*Assignment*:
In the entries below, find every line with the string "Also" and copy it.

*Data*:
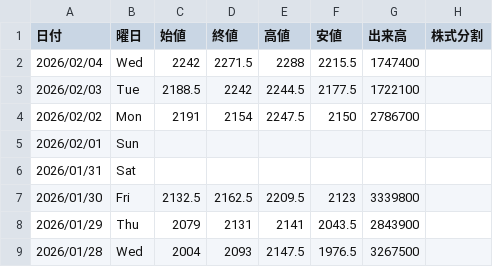
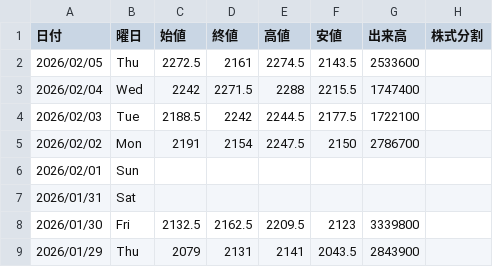
Before and after one commit to Yoshihiro-Okinaga/StockData, a CSV file: StockNightly/1963_日揮ホールディングス.csv, drawn as a sheet; only a part is shown; the shorter side is filled out with more unchanged rows; the diff names each change by its address in the sheet, - before the commit and + after, or states it on an @@ line.

```diff
--- a/StockNightly/1963_日揮ホールディングス.csv
+++ b/StockNightly/1963_日揮ホールディングス.csv
+row 2: 2026/02/05 | Thu | 2272.5 | 2161 | 2274.5 | 2143.5 | 2533600
```
Also changed, not shown: FXCFDNightly/EUR_GBP.csv, StockNightly/3407_旭化成.csv, 48 other files.
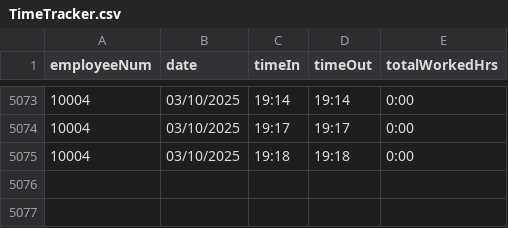
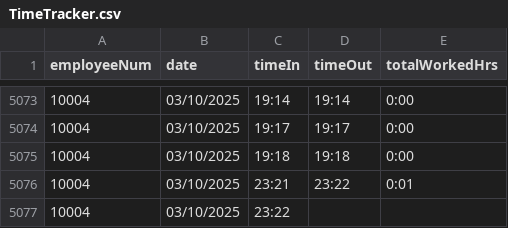
Before and after one commit to shekinahjabez/Terminal-Assessment-MotorPH-Payroll-System-OOP, a CSV file: src/data9/TimeTracker.csv, drawn as a sheet; only a part is shown, gaps mark what is left out.

```diff
--- a/src/data9/TimeTracker.csv
+++ b/src/data9/TimeTracker.csv
@@ -5075 +5075,3 @@ employeeNum,date,timeIn,timeOut,totalWorkedHrs
 10004,03/10/2025,19:18,19:18,0:00
+10004,03/10/2025,23:21,23:22,0:01
+10004,03/10/2025,23:22,,
```
Also changed, not shown: src/data9/Password_Reset_Requests.csv, src/data9/testing copy of Login.csv, 17 other files.
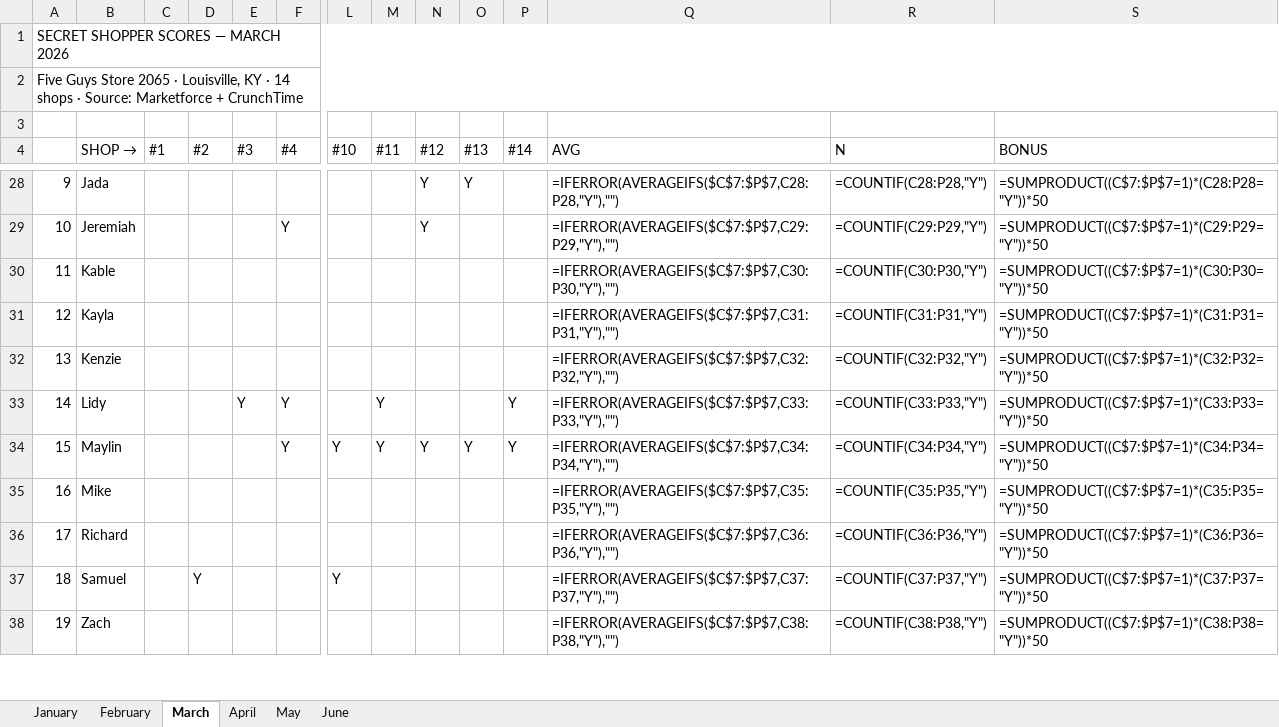
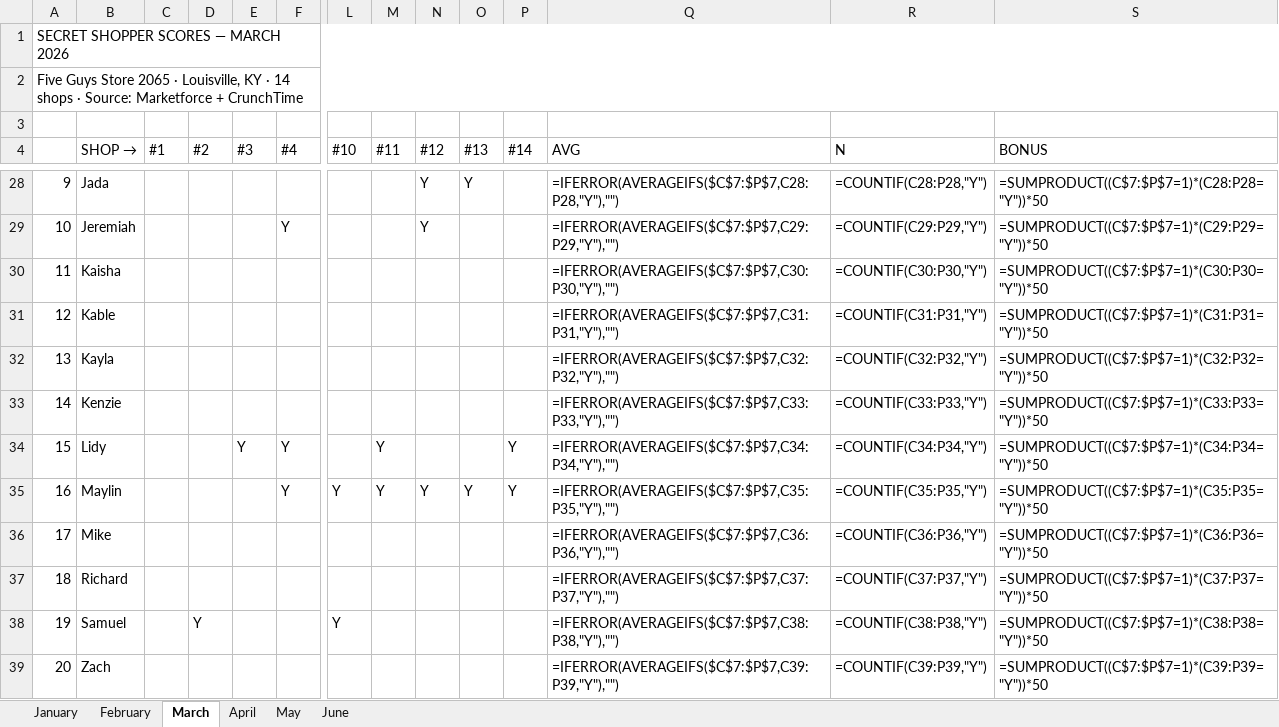
Before and after one commit to bobbycline2000/fiveguys-dashboard, an Excel workbook: Shop_Tracker_2065_2026.xlsx, sheet March, drawn as a sheet; only a part is shown, gaps mark what is left out; values as stored, in another font and other column widths than the file's, no cell formats; formulas without a stored value are shown as written; addresses are those after the commit; rows hold the shown columns only; the diff covers the shown part only; the diff names each change by its address in the sheet, - before the commit and + after, or states it on an @@ line.

```diff
--- a/Shop_Tracker_2065_2026.xlsx (sheet March)
+++ b/Shop_Tracker_2065_2026.xlsx (sheet March)
+row 30: 11 | Kaisha |  |  |  |  |  |  |  |  |  | =IFERROR(AVERAGEIFS($C$7:$P$7,C30:P30,"Y"),"") | =COUNTIF(C30:P30,"Y") | =SUMPRODUCT((C$7:$P$7=1)*(C30:P30="Y"))*50
@@ column A renumbered between rows 31 and 39 @@
-Q31 (AVG): =IFERROR(AVERAGEIFS($C$7:$P$7,C30:P30,"Y"),"")
+Q31 (AVG): =IFERROR(AVERAGEIFS($C$7:$P$7,C31:P31,"Y"),"")
-R31 (N): =COUNTIF(C30:P30,"Y")
+R31 (N): =COUNTIF(C31:P31,"Y")
-S31 (BONUS): =SUMPRODUCT((C$7:$P$7=1)*(C30:P30="Y"))*50
+S31 (BONUS): =SUMPRODUCT((C$7:$P$7=1)*(C31:P31="Y"))*50
-Q32 (AVG): =IFERROR(AVERAGEIFS($C$7:$P$7,C31:P31,"Y"),"")
+Q32 (AVG): =IFERROR(AVERAGEIFS($C$7:$P$7,C32:P32,"Y"),"")
-R32 (N): =COUNTIF(C31:P31,"Y")
+R32 (N): =COUNTIF(C32:P32,"Y")
-S32 (BONUS): =SUMPRODUCT((C$7:$P$7=1)*(C31:P31="Y"))*50
+S32 (BONUS): =SUMPRODUCT((C$7:$P$7=1)*(C32:P32="Y"))*50
-Q33 (AVG): =IFERROR(AVERAGEIFS($C$7:$P$7,C32:P32,"Y"),"")
+Q33 (AVG): =IFERROR(AVERAGEIFS($C$7:$P$7,C33:P33,"Y"),"")
-R33 (N): =COUNTIF(C32:P32,"Y")
+R33 (N): =COUNTIF(C33:P33,"Y")
-S33 (BONUS): =SUMPRODUCT((C$7:$P$7=1)*(C32:P32="Y"))*50
+S33 (BONUS): =SUMPRODUCT((C$7:$P$7=1)*(C33:P33="Y"))*50
-Q34 (AVG): =IFERROR(AVERAGEIFS($C$7:$P$7,C33:P33,"Y"),"")
+Q34 (AVG): =IFERROR(AVERAGEIFS($C$7:$P$7,C34:P34,"Y"),"")
-R34 (N): =COUNTIF(C33:P33,"Y")
+R34 (N): =COUNTIF(C34:P34,"Y")
-S34 (BONUS): =SUMPRODUCT((C$7:$P$7=1)*(C33:P33="Y"))*50
+S34 (BONUS): =SUMPRODUCT((C$7:$P$7=1)*(C34:P34="Y"))*50
-Q35 (AVG): =IFERROR(AVERAGEIFS($C$7:$P$7,C34:P34,"Y"),"")
+Q35 (AVG): =IFERROR(AVERAGEIFS($C$7:$P$7,C35:P35,"Y"),"")
-R35 (N): =COUNTIF(C34:P34,"Y")
+R35 (N): =COUNTIF(C35:P35,"Y")
-S35 (BONUS): =SUMPRODUCT((C$7:$P$7=1)*(C34:P34="Y"))*50
+S35 (BONUS): =SUMPRODUCT((C$7:$P$7=1)*(C35:P35="Y"))*50
-Q36 (AVG): =IFERROR(AVERAGEIFS($C$7:$P$7,C35:P35,"Y"),"")
+Q36 (AVG): =IFERROR(AVERAGEIFS($C$7:$P$7,C36:P36,"Y"),"")
-R36 (N): =COUNTIF(C35:P35,"Y")
+R36 (N): =COUNTIF(C36:P36,"Y")
-S36 (BONUS): =SUMPRODUCT((C$7:$P$7=1)*(C35:P35="Y"))*50
+S36 (BONUS): =SUMPRODUCT((C$7:$P$7=1)*(C36:P36="Y"))*50
-Q37 (AVG): =IFERROR(AVERAGEIFS($C$7:$P$7,C36:P36,"Y"),"")
+Q37 (AVG): =IFERROR(AVERAGEIFS($C$7:$P$7,C37:P37,"Y"),"")
-R37 (N): =COUNTIF(C36:P36,"Y")
+R37 (N): =COUNTIF(C37:P37,"Y")
-S37 (BONUS): =SUMPRODUCT((C$7:$P$7=1)*(C36:P36="Y"))*50
+S37 (BONUS): =SUMPRODUCT((C$7:$P$7=1)*(C37:P37="Y"))*50
-Q38 (AVG): =IFERROR(AVERAGEIFS($C$7:$P$7,C37:P37,"Y"),"")
+Q38 (AVG): =IFERROR(AVERAGEIFS($C$7:$P$7,C38:P38,"Y"),"")
-R38 (N): =COUNTIF(C37:P37,"Y")
+R38 (N): =COUNTIF(C38:P38,"Y")
-S38 (BONUS): =SUMPRODUCT((C$7:$P$7=1)*(C37:P37="Y"))*50
+S38 (BONUS): =SUMPRODUCT((C$7:$P$7=1)*(C38:P38="Y"))*50
-Q39 (AVG): =IFERROR(AVERAGEIFS($C$7:$P$7,C38:P38,"Y"),"")
+Q39 (AVG): =IFERROR(AVERAGEIFS($C$7:$P$7,C39:P39,"Y"),"")
-R39 (N): =COUNTIF(C38:P38,"Y")
+R39 (N): =COUNTIF(C39:P39,"Y")
-S39 (BONUS): =SUMPRODUCT((C$7:$P$7=1)*(C38:P38="Y"))*50
+S39 (BONUS): =SUMPRODUCT((C$7:$P$7=1)*(C39:P39="Y"))*50
```
Also changed, not shown: 16 edited cells elsewhere in this sheet, sheet January, sheet June, sheet May, sheet April, sheet February, cell formats, 2 other files.
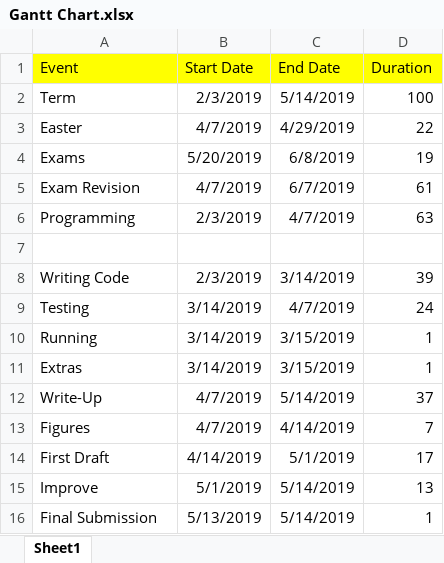
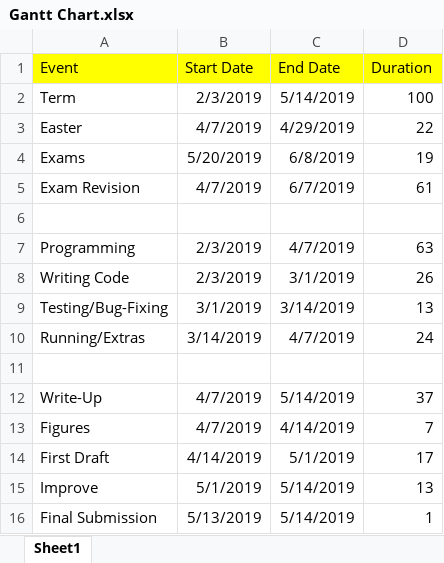
Before and after one commit to J-Dymond/N-Body-Project, an Excel workbook: Gantt Chart.xlsx, sheet Sheet1, drawn as a sheet; values as stored, in another font and other column widths than the file's, no borders; charts and pictures not drawn; removed rows and columns are numbered as before the commit, all else as after; the diff names each change by its address in the sheet, - before the commit and + after, or states it on an @@ line.

Commit message:
Update to Gantt chart

```diff
--- a/Gantt Chart.xlsx (sheet Sheet1)
+++ b/Gantt Chart.xlsx (sheet Sheet1)
+row 6: (empty)
+row 8: Writing Code | 2/3/2019 | 3/1/2019 | 26
+row 9: Testing/Bug-Fixing | 3/1/2019 | 3/14/2019 | 13
+row 10: Running/Extras | 3/14/2019 | 4/7/2019 | 24
-row 8: Writing Code | 2/3/2019 | 3/14/2019 | 39
-row 9: Testing | 3/14/2019 | 4/7/2019 | 24
-row 10: Running | 3/14/2019 | 3/15/2019 | 1
-row 11: Extras | 3/14/2019 | 3/15/2019 | 1
```
Also changed, not shown: formulas that keep their value, charts or pictures, 5 other files.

*Answer*:
Also changed, not shown: FXCFDNightly/EUR_GBP.csv, StockNightly/3407_旭化成.csv, 48 other files.
Also changed, not shown: src/data9/Password_Reset_Requests.csv, src/data9/testing copy of Login.csv, 17 other files.
Also changed, not shown: 16 edited cells elsewhere in this sheet, sheet January, sheet June, sheet May, sheet April, sheet February, cell formats, 2 other files.
Also changed, not shown: formulas that keep their value, charts or pictures, 5 other files.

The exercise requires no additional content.